Umoja’s ‘For the Culture’ Creative Show gives voice to black students


Luc Alvarez

Performers Aamari Taylor and Kayla Reed perform a poem about mental health in the black community.

On Feb. 13, Umoja held their first-ever “For the Culture” Creative Show where black students from DGS showcased a wide variety of talents including singing, dancing and acting. Umoja students hope that the show will foster a larger conversation about race, both in how it’s represented in class and how it’s dealt with in the future.

According to Umoja sponsor and in-school intervention supervisor Kenny White, the idea for the show began as a poetry slam but quickly turned into an all-encompassing creative show. He believes that it was truly the students’ show that represented their talents and ideas.

“I think this platform awakens the diligence and creativity of all the students.
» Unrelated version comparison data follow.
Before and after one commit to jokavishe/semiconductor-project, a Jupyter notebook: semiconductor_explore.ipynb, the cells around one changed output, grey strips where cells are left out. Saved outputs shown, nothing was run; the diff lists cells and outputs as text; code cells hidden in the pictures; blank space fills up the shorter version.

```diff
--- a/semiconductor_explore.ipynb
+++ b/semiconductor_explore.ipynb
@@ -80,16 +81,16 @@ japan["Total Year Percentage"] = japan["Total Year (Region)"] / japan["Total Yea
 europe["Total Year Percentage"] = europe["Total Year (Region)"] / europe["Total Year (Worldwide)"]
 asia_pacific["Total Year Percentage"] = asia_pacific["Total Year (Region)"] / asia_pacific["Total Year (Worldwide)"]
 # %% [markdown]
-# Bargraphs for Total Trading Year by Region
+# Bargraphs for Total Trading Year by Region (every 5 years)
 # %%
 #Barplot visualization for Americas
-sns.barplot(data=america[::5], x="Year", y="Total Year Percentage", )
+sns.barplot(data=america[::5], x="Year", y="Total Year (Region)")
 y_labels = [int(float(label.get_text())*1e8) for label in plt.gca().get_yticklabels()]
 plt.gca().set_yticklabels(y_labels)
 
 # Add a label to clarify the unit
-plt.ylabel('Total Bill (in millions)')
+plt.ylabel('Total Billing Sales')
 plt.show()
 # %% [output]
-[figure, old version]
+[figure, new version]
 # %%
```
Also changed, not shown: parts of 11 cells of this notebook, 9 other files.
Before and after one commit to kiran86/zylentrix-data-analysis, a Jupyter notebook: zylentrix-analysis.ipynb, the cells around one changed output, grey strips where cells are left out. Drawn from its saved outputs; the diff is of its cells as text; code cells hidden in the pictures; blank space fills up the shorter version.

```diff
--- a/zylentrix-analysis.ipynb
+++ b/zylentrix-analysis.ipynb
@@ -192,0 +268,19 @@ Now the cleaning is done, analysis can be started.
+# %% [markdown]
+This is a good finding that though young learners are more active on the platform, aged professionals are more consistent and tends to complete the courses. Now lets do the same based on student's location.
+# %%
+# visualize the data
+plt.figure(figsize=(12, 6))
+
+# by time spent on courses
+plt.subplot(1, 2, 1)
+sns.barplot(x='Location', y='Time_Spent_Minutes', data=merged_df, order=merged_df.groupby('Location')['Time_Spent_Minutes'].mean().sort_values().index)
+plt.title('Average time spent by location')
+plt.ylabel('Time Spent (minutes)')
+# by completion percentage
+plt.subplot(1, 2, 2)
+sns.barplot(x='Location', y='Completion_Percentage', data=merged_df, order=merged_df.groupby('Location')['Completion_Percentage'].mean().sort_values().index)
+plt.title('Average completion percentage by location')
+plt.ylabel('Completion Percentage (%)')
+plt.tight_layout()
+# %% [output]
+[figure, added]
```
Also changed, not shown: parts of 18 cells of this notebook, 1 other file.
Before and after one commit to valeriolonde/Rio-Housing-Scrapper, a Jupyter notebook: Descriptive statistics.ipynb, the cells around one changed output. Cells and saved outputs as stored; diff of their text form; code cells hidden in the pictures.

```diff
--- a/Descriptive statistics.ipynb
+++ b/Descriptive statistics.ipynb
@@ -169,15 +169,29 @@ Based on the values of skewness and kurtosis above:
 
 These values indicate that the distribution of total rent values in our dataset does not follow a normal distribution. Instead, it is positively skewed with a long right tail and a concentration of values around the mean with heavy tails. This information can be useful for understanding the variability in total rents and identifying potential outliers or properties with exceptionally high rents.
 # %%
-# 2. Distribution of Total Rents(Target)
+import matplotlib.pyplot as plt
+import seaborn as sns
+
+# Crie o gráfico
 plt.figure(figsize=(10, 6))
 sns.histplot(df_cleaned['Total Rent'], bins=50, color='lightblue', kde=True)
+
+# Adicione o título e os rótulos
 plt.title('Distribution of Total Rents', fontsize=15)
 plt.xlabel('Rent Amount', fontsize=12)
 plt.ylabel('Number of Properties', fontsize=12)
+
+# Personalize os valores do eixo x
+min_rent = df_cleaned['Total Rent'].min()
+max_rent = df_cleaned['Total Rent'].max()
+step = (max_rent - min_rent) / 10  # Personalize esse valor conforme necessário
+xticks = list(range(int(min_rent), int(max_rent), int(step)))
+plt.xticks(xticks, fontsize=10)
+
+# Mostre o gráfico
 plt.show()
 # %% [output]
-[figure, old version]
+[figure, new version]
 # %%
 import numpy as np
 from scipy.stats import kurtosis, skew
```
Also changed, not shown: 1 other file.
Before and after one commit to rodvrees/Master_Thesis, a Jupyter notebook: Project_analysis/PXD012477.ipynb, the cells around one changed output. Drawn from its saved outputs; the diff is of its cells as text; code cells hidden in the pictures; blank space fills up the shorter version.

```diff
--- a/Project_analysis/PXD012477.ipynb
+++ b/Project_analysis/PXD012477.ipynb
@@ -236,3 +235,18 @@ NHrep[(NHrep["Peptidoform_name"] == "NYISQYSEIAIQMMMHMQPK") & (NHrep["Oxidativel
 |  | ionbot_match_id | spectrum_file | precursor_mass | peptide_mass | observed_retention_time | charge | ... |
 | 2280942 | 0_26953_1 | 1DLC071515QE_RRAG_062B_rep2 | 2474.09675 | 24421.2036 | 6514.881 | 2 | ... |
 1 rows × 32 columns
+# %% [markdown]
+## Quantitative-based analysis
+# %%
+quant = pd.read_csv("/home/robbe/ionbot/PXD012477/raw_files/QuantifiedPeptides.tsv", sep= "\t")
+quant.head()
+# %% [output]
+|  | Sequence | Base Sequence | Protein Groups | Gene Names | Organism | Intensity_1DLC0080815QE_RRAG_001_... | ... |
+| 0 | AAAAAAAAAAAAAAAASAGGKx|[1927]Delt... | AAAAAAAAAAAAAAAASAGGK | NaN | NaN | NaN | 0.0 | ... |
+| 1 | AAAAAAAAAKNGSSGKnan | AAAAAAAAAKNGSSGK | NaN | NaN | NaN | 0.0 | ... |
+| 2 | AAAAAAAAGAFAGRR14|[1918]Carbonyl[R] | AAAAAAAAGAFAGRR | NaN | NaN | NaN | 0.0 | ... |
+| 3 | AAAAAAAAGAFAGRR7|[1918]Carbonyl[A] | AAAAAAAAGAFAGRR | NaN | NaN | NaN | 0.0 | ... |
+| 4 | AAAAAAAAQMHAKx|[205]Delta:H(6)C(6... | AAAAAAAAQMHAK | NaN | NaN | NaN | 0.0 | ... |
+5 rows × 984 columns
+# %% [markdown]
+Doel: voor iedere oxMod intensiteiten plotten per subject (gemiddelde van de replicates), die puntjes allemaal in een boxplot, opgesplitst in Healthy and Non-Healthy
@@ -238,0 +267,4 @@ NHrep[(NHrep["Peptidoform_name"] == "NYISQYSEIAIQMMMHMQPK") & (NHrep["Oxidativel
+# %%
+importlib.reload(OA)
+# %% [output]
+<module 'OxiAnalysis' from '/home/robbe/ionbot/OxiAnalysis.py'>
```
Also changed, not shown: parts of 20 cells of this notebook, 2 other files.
They got to express how they view the black community and how the black community views each other. The show has brought us closer, challenged communication and collaboration skills and put ideas to work,” White said.

One of those student-performers is junior Aamari Taylor who performed two of her own poems. Taylor shared where she got her inspiration for her first poem which centers around growing up black in the suburbs.

“You don’t know where to go with the lack of color and if you’re in AP classes you don’t see as much color as you would in different classes. So that representation in school for people of color is very important to us growing as individuals. My inspiration was the need to see people who look like me doing important things to know what’s possible,” Taylor said.

For Taylor, participating in this show was something important to her. Even though her schedule was filled with her regular course load as well as the Black History Month play, Taylor felt that this showcase gave her an opportunity to better the DGS community.

“I’ve been performing on stage since eighth grade and when I’m up there I feel like I’m making my future happen. I say that if you’re not doing something that scares you in a positive direction then you’re doing something wrong. So when I’m performing I feel like I belong and I have to push a message out there, change how people view things or make people think,” Taylor said.

White shared in Taylor’s belief that the show was bigger than just a school production, but something that could spark a conversation. This conversation is one that White felt was needed and was executed by the students.

“They didn’t want to be handed an itinerary or script by staff but be all hands in for the making of what is said about black culture. Umoja students also wanted to take a stance by shedding light on challenging issues such as microaggression, micro assaults and discrimination that still plagues the black race today,” White said.

Overall, the students of Umoja hope that all their efforts were able to push the conversation forward. Senior and president of Umoja Stella Emezue believes that the show will be able to do just that.

“[The show’s message] was to promote and appreciate the culture and to bring to awareness the struggle faced in the past and present. I feel like it will open the eyes of many to understand the struggle the black community has faced and still continues to face and overall make many people more appreciative of African American culture,” Emezue said.